Please copy every record below exactly, but leave the pictures out.

━━━━━ Given records ━━━━━

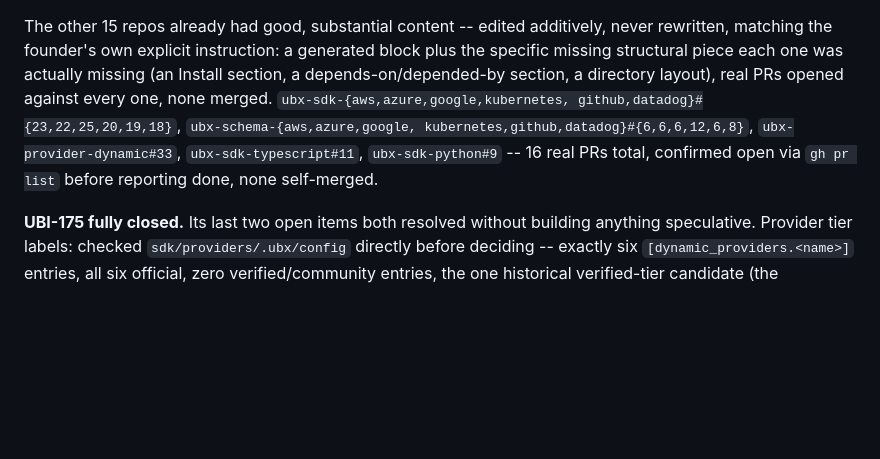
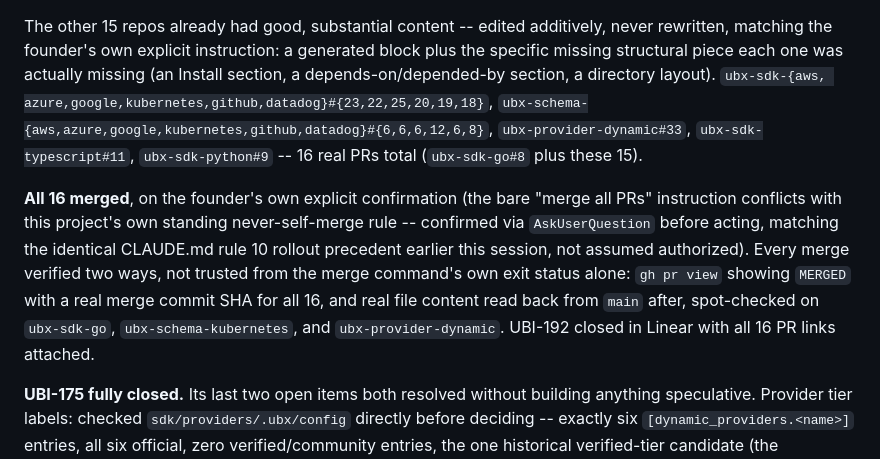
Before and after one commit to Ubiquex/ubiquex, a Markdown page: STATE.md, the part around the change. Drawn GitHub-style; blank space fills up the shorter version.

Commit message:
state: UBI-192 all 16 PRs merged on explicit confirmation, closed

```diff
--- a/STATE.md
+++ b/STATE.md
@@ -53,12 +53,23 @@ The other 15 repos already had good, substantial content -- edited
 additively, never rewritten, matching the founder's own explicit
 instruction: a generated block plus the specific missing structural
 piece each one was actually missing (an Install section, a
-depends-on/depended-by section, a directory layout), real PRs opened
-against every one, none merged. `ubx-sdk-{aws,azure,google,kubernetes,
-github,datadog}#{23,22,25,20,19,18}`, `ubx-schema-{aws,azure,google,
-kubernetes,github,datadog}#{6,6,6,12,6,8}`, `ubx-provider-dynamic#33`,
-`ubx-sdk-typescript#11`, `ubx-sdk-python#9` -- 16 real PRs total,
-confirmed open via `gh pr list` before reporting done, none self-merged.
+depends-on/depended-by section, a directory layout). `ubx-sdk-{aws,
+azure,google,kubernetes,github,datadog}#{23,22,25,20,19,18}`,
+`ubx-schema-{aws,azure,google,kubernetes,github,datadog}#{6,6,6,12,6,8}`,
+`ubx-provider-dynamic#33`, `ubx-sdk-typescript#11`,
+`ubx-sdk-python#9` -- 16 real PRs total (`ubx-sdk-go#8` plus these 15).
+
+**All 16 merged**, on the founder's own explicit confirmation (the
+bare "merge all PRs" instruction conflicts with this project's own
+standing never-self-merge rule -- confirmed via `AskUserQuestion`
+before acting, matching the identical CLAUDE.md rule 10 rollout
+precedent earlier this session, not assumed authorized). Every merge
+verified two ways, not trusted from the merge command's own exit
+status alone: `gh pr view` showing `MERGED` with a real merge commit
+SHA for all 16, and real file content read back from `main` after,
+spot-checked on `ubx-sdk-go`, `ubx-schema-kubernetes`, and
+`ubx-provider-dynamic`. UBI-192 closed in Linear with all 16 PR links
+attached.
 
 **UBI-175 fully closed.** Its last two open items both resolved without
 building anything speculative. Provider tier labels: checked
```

━━━━━

**Solved exercise**
Before and after one commit to Ubiquex/ubiquex, a Markdown page: STATE.md, the part around the change. Drawn GitHub-style; blank space fills up the shorter version.

Commit message:
state: UBI-192 all 16 PRs merged on explicit confirmation, closed

```diff
--- a/STATE.md
+++ b/STATE.md
@@ -53,12 +53,23 @@ The other 15 repos already had good, substantial content -- edited
 additively, never rewritten, matching the founder's own explicit
 instruction: a generated block plus the specific missing structural
 piece each one was actually missing (an Install section, a
-depends-on/depended-by section, a directory layout), real PRs opened
-against every one, none merged. `ubx-sdk-{aws,azure,google,kubernetes,
-github,datadog}#{23,22,25,20,19,18}`, `ubx-schema-{aws,azure,google,
-kubernetes,github,datadog}#{6,6,6,12,6,8}`, `ubx-provider-dynamic#33`,
-`ubx-sdk-typescript#11`, `ubx-sdk-python#9` -- 16 real PRs total,
-confirmed open via `gh pr list` before reporting done, none self-merged.
+depends-on/depended-by section, a directory layout). `ubx-sdk-{aws,
+azure,google,kubernetes,github,datadog}#{23,22,25,20,19,18}`,
+`ubx-schema-{aws,azure,google,kubernetes,github,datadog}#{6,6,6,12,6,8}`,
+`ubx-provider-dynamic#33`, `ubx-sdk-typescript#11`,
+`ubx-sdk-python#9` -- 16 real PRs total (`ubx-sdk-go#8` plus these 15).
+
+**All 16 merged**, on the founder's own explicit confirmation (the
+bare "merge all PRs" instruction conflicts with this project's own
+standing never-self-merge rule -- confirmed via `AskUserQuestion`
+before acting, matching the identical CLAUDE.md rule 10 rollout
+precedent earlier this session, not assumed authorized). Every merge
+verified two ways, not trusted from the merge command's own exit
+status alone: `gh pr view` showing `MERGED` with a real merge commit
+SHA for all 16, and real file content read back from `main` after,
+spot-checked on `ubx-sdk-go`, `ubx-schema-kubernetes`, and
+`ubx-provider-dynamic`. UBI-192 closed in Linear with all 16 PR links
+attached.
 
 **UBI-175 fully closed.** Its last two open items both resolved without
 building anything speculative. Provider tier labels: checked
```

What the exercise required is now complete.